    turnaround expectations. Catherine M. Ciardi, director of Document
    Services at Excellus Blue Cross Blue Shield, in Rochester, N.Y.,
    installed a NexPress 2500 in December.“When we put the NexPress in, the
    floodgates opened. We did more than 50,000 impressions in the first two
    and a half weeks we had the press,” Ciardi says. “We now can provide
    exceptional turnaround time for color and black-and-white production.
    We aren’t paying for rush services; we’re meeting deadlines. And most
    importantly we are facilitating compliance.”

    The in-plant value proposition of convenience, turnaround and control is pivotal for production digital color.
    2|Obsolescence and shorter run lengths
    Digital Production Color research studies published in 2002 and 2005
    showed a dramatic increase in the amount of short-run printing.
    Regardless of print technology, the number of color printing jobs with
    run length requirements of 500 or less increased from 29.6 percent to
    50.5 percent during that three-year period. Meanwhile, those jobs with
    run lengths of over 5,000 declined from 32.6 percent to 20.1 percent.In
    conducting independent research on the entire printing market, Frank
    Romano reported similar trends. His analysis showed that 30 percent of
    jobs had run lengths under 5,000 in 2000 and that this percentage had
    grown to 58 percent in 2005. By the end of the decade, it is forecasted
    to reach 61 percent.Audrey Marrocco , a print administrator in
    Pennsylvania’s Department of General Services, in Harrisburg, Pa., is
    seeing an increase in shorter runs to avoid the warehousing and
    obsolescence.“With our DocuColor 8000, we can shift work from offset to
    reduce run lengths,” she says. “Historically, it was large runs and
    warehousing. There was a lot of obsolescence. We are also publishing
    information on the Web and printing on demand to reduce the
    commonwealth’s overall documentation costs and saving taxpayer dollars.”

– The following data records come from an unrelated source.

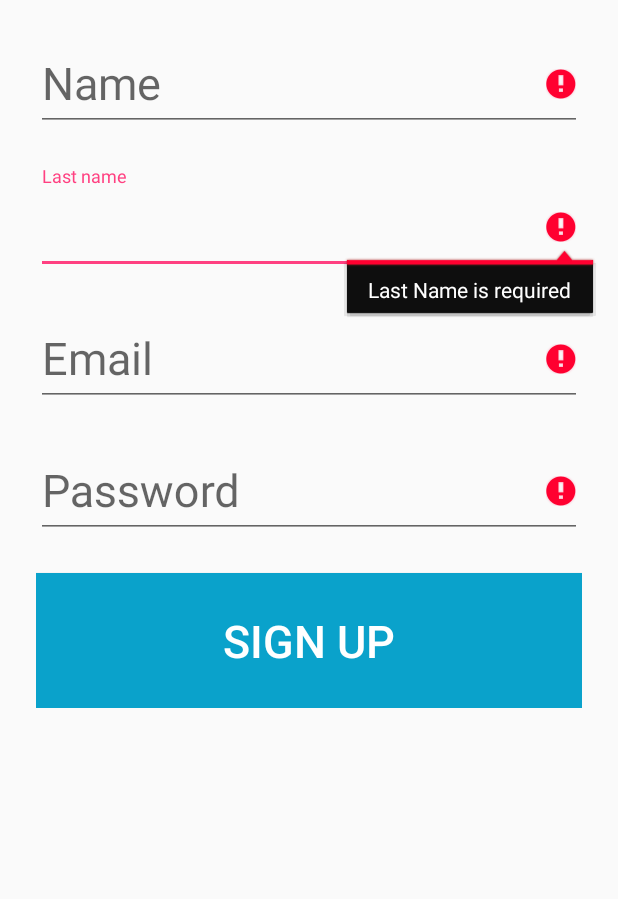
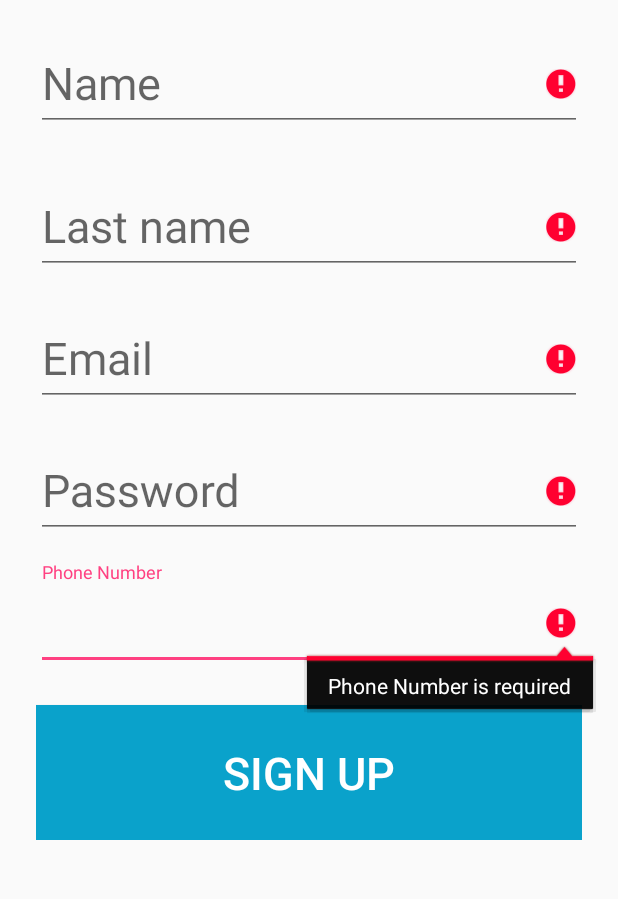
Before and after one commit to Trung-N/Oldtivity-app, an Android app: the SignUpActivity screen opened directly, with no data from a screen before it, after a tap on "SIGN UP", on a phone screen of 412 x 824 dp, the part 268-1167 px from its top. Run offline under Robolectric (Android 15) with nearby library versions, the phone set to English and light mode, and no system bars; our stand-ins replace Firebase (no records; nobody signed in at launch, a user with empty details on screens opened directly).

Commit message:
phone number added for user profile
need to add in host phone number for event creation

```diff
--- a/Oldivity/app/src/main/java/com/example/oldivity/Event.java
+++ b/Oldivity/app/src/main/java/com/example/oldivity/Event.java
@@ -10,13 +10,15 @@ public class Event {
     public String description;
     public String date;
     public String host;
+    public String phoneNumber;
 
-    public Event(String title, String location, String description, String date, String host) {
+    public Event(String title, String location, String description, String date, String host, String phoneNumber) {
         this.title = title;
         this.location = location;
         this.description = description;
         this.date = date;
         this.host = host;
+        this.phoneNumber = phoneNumber;
     }
 
     public String getTitle() {
@@ -36,4 +38,6 @@ public class Event {
     }
 
     public String getHost() { return host;}
+
+    public String getPhoneNumber() { return phoneNumber; }
 }
--- a/Oldivity/app/src/main/java/com/example/oldivity/SignUpActivity.java
+++ b/Oldivity/app/src/main/java/com/example/oldivity/SignUpActivity.java
@@ -24,8 +24,8 @@ public class SignUpActivity extends AppCompatActivity {
 
     private static final String TAG = "EmailPassword";
 
-    private EditText tFirstName, tLastName, tEmail, tPassword;
-    private String firstName, lastName, email, password;
+    private EditText tFirstName, tLastName, tEmail, tPassword, tNumber;
+    private String firstName, lastName, email, password, number;
     private FirebaseAuth mAuth;
     private String uID;
 
@@ -45,6 +45,7 @@ public class SignUpActivity extends AppCompatActivity {
         tLastName = findViewById(R.id.tLastName);
         tEmail = findViewById(R.id.tEmail);
         tPassword = findViewById(R.id.tPassword);
+        tNumber = findViewById(R.id.tNumber);
 
     }
 
@@ -67,6 +68,7 @@ public class SignUpActivity extends AppCompatActivity {
         lastName = tLastName.getText().toString().trim();
         email = tEmail.getText().toString().trim();
         password = tPassword.getText().toString().trim();
+        number = tNumber.getText().toString().trim();
 
         //Create user authenticator & entry in user database
         mAuth.createUserWithEmailAndPassword(email, password)
@@ -80,7 +82,7 @@ public class SignUpActivity extends AppCompatActivity {
                             //Add user information to database with same unique ID as authenticator
                             FirebaseUser user = mAuth.getCurrentUser();
                             uID = user.getUid();
-                            user newUser = new user(firstName, lastName, email);
+                            user newUser = new user(firstName, lastName, email, number);
                             Database.child(uID).setValue(newUser);
 
                             // Inform successful sign-up
@@ -152,6 +154,16 @@ public class SignUpActivity extends AppCompatActivity {
         } else {
             tLastName.setError(null);
         }
+
+        String number = tNumber.getText().toString().trim();
+        if (TextUtils.isEmpty(number)) {
+            tNumber.setError("Phone Number is required");
+            tNumber.requestFocus();
+            valid = false;
+        } else {
+            tNumber.setError(null);
+        }
+
         return valid;
     }
 
--- a/Oldivity/app/src/main/java/com/example/oldivity/profile.java
+++ b/Oldivity/app/src/main/java/com/example/oldivity/profile.java
@@ -81,6 +81,7 @@ public class profile extends AppCompatActivity {
 
     public void goToChats(View view) {
         Intent intent = new Intent(profile.this, MainChatActivity.class);
+        startActivity(intent);
     }
 
     public void Call(View view) {
--- a/Oldivity/app/src/main/java/com/example/oldivity/user.java
+++ b/Oldivity/app/src/main/java/com/example/oldivity/user.java
@@ -5,12 +5,14 @@ public class user {
     public String firstName;
     public String lastName;
     public String email;
+    public String number;
 
 
-    public user(String firstName, String lastName, String email) {
+    public user(String firstName, String lastName, String email, String number) {
         this.firstName = firstName;
         this.lastName  = lastName;
         this.email = email;
+        this.number = number;
     }
 
     public String getFirstName() {
@@ -25,6 +27,8 @@ public class user {
         return email;
     }
 
+    public String getNumber() {return number;}
+
 
 
 }
--- a/Oldivity/app/src/main/res/layout/activity_sign_up.xml
+++ b/Oldivity/app/src/main/res/layout/activity_sign_up.xml
@@ -101,6 +101,22 @@
                     android:textSize="30sp" />
             </android.support.design.widget.TextInputLayout>
 
+            <!--  Phone Number Label -->
+            <android.support.design.widget.TextInputLayout
+                android:layout_width="match_parent"
+                android:layout_height="wrap_content"
+                android:layout_marginBottom="8dp"
+                android:layout_marginTop="8dp">
+
+                <EditText
+                    android:id="@+id/tNumber"
+                    android:layout_width="match_parent"
+                    android:layout_height="wrap_content"
+                    android:hint="Phone Number"
+                    android:inputType="phone"
+                    android:textSize="30sp" />
+            </android.support.design.widget.TextInputLayout>
+
             <!-- Signup Button -->
             <Button
                 android:id="@+id/buttonOK"
```
Also changed, not shown: Oldivity/app/src/main/java/com/example/oldivity/CreateEvent.java (+5 -4 lines), Oldivity/app/src/main/res/layout/activity_my_events.xml (+7 -8 lines).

    3|Marketing Value-added Services
    color has opened the door to integrate in-plants with the marketing
    function. As opposed to an auxiliary service function, digital color is
    making the in-plant arena part of the business processes that drive
    results. No differently than the commercial printing market, in-plants
    need to deliver strategic value-added services. In-plants like
    Pennsylvania’s Department of General Services are engaging in complex
    data-driven applications.“We are handling variable data and intelligent
    mail,” explains Marrocco. “We are taking on sophisticated applications.
    Pages contain variable information, and each page is bar coded. A
    variable number of pages are inserted into different envelopes with
    complete document integrity.”Adds Ciardi: “We have been in the variable
    data game for a long time with monochrome printing. We are going to
    deploy these same personalization and customization skills to produce
    full-color marketing documents to help drive our business. We
    understand and can work with the marketing function to drive 1:1

    Driving Strategic Relevance
    use of digital color can help drive the importance of the in-plant as
    an integral part of key business processes in the organization. Many
    in-plants struggle with strategic relevance. The management of
    in-plants is generally isolated. The skill set and expertise required
    to manage an in-plant is different from what the overall business often
    requires. Without an advocate in senior management, the in-plant often
    becomes an island of expertise.Maintaining an in-plant requires showing
    demonstrable value in today’s market. The concepts of convenience, cost
    savings and control for user departments are essential, but the best
    in-plants provide much more. With more affordable equipment and
    software, in-plants can leverage technology to move power into the
    hands of users and become an integral part of strategic business
    initiatives.Digital color technology has never been more exciting. As
    you evaluate it, consider not only the implications of introducing the
    technology into your operation, but also how you will leverage it to
    increase revenue and profitability and improve business results.